Judith says:  Well, first of all they get delegated to the ‘one day’ pile – you know the pile you think that one day you may come back to, when hopefully you give them a second chance! If they sit in that pile way past their use-by-date then they are given a quick trip to the local charity store – surely not everyone would dislike them!!!

The “second chance”.  I have done this occasionally, and have two recent items in this pile.  The first is the fringe dress.  I hate the neckline.  It does nothing for my face or arms, for that matter.  This was in and out of the thrift pile several times until I came to the decision to re-do the neckline.  Probably as a very deep scoop.  If that doesn’t work, I’ll salvage the fringe and thrift the dress.  Or maybe thrift the entire thing. image And the pants made from the same chocolate brown fabric.  image I just really hate the fit of these pants.  I’m going to redo them into capris like these ones. And the shirt was recycled, too.  I just tired of the colour combination and loudness of the print, never mind the ill-fitting through the bust because I was too lazy to do the FBA side seam darts and gathered the fabric into the side seam instead!!!

mireillemcguire says:  hello! I try to give things-i-used-to-love to friends who’d appreciate them. Barring that, there is a thrift organization that offers a quarterly pickup. Sometimes I have charity-remorse and think mournfully of things I’ve given away

Now I have had charity remorse.  Specifically wide leather 80’s style belts that I have longed for years after giving away.  But clothing?  Well, the only thing that I wish I hadn’t thrifted was a black taffeta ball gown skirt that I used for performing years ago.  I have wished that was still in my closet the odd time.

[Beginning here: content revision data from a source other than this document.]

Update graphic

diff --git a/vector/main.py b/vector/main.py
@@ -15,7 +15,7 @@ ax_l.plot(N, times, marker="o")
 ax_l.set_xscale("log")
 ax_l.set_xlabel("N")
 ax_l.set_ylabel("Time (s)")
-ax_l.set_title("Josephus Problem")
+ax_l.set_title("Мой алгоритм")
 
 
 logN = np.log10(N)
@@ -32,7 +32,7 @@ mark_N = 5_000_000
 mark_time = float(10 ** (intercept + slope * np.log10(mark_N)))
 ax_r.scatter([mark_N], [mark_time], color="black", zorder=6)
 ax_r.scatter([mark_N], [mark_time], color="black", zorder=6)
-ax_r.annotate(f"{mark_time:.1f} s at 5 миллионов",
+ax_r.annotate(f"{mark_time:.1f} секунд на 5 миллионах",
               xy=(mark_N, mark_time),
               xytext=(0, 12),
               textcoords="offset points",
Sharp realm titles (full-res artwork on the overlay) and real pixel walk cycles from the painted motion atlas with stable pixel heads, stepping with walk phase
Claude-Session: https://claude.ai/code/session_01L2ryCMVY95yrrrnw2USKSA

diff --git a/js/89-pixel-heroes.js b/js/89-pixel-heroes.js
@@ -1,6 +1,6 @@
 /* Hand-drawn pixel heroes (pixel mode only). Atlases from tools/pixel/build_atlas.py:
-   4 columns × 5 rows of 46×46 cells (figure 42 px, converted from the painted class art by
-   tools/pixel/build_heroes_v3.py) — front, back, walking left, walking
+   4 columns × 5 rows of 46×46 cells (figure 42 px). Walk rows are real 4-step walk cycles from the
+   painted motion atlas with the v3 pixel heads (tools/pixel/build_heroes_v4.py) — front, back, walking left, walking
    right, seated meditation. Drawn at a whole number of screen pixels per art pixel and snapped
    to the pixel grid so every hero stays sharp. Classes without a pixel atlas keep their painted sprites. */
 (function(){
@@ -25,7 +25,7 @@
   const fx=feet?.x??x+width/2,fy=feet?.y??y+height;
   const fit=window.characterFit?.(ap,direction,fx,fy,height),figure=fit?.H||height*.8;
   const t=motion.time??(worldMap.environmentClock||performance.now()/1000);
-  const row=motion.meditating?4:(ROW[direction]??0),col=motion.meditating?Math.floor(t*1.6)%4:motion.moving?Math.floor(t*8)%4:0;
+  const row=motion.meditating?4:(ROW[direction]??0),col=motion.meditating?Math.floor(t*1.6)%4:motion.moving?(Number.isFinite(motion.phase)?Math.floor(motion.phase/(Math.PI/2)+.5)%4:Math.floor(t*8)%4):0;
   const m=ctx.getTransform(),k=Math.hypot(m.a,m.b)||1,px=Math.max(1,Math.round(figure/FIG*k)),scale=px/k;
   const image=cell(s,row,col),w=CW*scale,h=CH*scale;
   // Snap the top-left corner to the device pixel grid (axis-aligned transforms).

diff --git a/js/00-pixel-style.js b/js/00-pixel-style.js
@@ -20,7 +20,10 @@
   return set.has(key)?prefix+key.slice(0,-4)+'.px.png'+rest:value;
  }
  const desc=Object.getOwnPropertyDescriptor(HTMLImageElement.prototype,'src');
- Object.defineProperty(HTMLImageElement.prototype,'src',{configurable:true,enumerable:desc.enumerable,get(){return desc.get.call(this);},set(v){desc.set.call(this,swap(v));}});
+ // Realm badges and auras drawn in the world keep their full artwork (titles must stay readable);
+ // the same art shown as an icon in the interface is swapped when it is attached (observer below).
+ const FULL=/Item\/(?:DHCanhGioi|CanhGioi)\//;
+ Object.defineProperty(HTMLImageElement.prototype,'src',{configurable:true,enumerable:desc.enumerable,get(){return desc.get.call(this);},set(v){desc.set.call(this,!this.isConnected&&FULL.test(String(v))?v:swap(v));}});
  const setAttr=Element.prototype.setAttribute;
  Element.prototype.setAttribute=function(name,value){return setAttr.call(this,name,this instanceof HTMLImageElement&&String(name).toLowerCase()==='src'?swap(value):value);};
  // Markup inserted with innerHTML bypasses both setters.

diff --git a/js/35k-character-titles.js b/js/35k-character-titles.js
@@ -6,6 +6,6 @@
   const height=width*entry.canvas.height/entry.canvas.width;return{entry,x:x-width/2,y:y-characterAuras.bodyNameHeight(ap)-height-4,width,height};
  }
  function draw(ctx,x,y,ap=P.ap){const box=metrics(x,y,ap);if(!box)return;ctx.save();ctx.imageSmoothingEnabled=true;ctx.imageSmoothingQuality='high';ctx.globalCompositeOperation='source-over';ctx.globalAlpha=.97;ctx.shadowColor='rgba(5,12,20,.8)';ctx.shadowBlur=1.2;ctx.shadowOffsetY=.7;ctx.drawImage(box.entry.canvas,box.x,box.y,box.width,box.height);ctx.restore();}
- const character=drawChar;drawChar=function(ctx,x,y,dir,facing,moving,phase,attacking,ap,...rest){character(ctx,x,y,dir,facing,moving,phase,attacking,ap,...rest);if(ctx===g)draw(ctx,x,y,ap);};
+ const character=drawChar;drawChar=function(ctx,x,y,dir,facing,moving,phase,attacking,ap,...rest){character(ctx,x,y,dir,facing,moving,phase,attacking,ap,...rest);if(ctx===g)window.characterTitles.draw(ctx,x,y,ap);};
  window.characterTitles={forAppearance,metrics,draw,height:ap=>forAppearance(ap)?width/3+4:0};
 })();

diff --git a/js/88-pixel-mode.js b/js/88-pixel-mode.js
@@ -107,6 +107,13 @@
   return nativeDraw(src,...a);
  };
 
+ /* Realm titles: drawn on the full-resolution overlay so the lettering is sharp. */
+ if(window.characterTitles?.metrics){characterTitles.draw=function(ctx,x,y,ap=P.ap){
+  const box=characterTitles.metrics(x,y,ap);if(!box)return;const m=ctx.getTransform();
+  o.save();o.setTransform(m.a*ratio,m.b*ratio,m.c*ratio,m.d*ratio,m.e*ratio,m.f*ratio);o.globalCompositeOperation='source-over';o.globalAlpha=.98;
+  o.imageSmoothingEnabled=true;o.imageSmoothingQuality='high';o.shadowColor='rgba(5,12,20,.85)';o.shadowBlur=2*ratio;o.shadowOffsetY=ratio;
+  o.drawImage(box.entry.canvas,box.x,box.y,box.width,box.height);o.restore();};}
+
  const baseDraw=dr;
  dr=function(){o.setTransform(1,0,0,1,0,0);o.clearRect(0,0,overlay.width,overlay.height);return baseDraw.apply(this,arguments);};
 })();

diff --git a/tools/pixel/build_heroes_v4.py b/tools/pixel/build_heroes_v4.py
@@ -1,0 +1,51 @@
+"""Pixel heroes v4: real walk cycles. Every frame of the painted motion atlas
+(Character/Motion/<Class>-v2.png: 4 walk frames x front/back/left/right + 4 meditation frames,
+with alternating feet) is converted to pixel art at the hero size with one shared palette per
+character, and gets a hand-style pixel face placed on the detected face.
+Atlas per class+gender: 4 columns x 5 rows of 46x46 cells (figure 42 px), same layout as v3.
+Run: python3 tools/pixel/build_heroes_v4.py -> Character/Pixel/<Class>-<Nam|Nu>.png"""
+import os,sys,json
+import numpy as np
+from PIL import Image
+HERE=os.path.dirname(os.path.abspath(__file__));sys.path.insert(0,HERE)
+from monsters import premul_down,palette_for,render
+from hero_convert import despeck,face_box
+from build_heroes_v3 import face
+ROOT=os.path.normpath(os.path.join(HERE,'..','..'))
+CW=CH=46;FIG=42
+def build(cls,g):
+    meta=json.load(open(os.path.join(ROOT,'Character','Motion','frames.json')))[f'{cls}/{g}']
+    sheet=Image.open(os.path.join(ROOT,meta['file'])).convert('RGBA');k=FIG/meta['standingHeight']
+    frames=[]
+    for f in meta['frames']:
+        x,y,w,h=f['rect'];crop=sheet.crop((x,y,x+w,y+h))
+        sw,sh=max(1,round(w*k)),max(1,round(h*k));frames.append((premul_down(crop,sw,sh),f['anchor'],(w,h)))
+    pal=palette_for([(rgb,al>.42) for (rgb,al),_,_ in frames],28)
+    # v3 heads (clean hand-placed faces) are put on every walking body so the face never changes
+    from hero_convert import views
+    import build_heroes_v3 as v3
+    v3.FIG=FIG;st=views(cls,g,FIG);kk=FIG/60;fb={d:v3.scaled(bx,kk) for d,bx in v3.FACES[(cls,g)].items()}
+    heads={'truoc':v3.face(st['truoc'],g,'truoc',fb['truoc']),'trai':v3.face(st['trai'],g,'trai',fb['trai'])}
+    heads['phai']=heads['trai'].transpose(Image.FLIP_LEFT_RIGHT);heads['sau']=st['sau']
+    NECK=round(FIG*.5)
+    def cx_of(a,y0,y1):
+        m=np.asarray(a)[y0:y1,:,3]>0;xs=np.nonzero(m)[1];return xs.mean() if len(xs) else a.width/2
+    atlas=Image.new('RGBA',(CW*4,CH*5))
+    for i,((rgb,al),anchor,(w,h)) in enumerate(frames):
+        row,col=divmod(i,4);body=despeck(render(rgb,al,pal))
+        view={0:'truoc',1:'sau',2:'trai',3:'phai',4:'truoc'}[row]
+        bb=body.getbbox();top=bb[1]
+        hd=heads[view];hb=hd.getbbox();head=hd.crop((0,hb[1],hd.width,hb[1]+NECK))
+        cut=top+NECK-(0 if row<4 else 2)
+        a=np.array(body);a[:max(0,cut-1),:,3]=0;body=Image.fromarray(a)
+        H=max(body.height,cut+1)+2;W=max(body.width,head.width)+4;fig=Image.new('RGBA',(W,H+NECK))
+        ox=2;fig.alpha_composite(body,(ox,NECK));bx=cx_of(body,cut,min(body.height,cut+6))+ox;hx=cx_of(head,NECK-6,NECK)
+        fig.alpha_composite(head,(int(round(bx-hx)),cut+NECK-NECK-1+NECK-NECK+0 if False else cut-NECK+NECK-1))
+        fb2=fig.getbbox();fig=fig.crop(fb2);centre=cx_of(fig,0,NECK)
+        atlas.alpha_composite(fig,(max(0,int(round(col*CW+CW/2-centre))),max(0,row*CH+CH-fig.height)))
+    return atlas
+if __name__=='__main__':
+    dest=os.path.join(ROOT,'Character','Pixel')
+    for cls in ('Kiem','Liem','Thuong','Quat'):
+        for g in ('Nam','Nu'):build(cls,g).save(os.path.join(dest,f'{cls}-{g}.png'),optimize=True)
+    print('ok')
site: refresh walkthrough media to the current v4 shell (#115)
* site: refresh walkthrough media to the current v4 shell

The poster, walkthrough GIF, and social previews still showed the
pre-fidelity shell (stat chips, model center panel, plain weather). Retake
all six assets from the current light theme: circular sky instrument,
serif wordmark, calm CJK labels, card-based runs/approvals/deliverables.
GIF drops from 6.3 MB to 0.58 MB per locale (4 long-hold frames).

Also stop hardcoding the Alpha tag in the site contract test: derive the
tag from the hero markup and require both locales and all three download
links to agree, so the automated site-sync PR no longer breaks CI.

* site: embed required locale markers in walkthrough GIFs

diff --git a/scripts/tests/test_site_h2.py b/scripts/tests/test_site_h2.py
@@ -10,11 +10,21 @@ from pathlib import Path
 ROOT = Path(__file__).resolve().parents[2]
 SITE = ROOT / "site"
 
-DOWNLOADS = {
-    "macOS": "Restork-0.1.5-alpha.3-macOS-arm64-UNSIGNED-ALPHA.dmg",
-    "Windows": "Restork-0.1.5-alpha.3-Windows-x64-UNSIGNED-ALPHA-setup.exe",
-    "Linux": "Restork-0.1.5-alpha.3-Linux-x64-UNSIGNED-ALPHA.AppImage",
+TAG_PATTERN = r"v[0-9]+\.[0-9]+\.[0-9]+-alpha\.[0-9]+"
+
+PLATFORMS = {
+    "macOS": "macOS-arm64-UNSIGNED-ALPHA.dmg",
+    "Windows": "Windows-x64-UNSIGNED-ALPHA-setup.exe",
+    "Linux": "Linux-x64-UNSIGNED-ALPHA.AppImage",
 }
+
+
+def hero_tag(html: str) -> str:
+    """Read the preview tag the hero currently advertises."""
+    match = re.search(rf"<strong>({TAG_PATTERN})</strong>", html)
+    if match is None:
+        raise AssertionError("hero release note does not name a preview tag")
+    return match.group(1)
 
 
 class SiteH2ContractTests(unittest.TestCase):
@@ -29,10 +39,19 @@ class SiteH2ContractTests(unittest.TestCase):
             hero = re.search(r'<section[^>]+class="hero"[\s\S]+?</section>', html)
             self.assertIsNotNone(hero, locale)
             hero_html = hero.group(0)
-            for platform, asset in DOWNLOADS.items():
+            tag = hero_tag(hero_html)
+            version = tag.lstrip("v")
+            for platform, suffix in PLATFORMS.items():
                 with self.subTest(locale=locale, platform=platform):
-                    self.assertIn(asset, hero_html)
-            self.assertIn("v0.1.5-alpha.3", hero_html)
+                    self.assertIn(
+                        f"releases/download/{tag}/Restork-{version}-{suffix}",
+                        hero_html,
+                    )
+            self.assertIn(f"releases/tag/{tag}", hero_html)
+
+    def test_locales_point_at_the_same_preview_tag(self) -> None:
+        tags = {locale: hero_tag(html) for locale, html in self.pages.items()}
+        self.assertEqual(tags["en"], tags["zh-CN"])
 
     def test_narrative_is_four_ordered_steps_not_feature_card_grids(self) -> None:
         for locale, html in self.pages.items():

Gill says: I tend to cannibalise(!) anything I no longer wear! I take off all buttons,zips etc and the garment is cut apart and goes into my scrap basket to await the perfect project!

I do this all the time!  Well, when I don’t actually give the entire garment away.  I like to re-use notions when I can.  The sewing hobby is expensive, especially when you put the time and effort into making a garment that should have been muslined in the first place, but wasn’t.  🙂

Diana’s Dresses

diana rose dressJust a couple of observations about the dresses that I saw yesterday at the Design Exchange.  The exhibit runs in Toronto until June 10th, so you’d better hurry if you don’t want to miss it!

The purpose of the exhibit is to raise money for Princess Diana’s charities.  I thought it would be interesting to see them close up and personal, as it were.  I couldn’t get fantastic pictures of them all, but I thought I’d share the interesting things I noticed with you anyways.diana rose dress embroidery

First, this rose silk twill dress with exquisite embroidery.  This is just amazing beadwork with embroidery underneath the sequin details.  Since I love needlework so much, I thought I’d share a picture of it up close.  I couldn’t see inside the garments, of course, which I would have preferred, but I did notice a couple of things that were of interest to me as a seamstress.  The first was the intricate work of embroidery on this jacket and bodice on the first gown in the exhibit.  There was a teal gown that was covered with hand-sewn sequins, too.  I could not imagine having to sew on enough sequins to cover a long-sleeved full length gown.  Incredible work.

The second thing that struck me was the hem on many of the dresses.  I don’t know where I learned to press hems flat, but I’ve always done that.  Then I read recently in Vogue Sewing that hems don’t necessarily get pressed flat all the time, especially if diana rose hemthey’re underlined or reinforced with horsehair braid.  That was a new idea to me.  And then I noticed the hem on this dress.  It’s not flat.  It’s just folded under and stitched to the underlining, I would guess.  There were a few silk crepe gowns that had the soft turned-up-and-stitched hem.  I liked the look of it, and so, if I ever have the need to sew a full-length gown, I’ll be sure to underline the skirt so that I can do such a hem.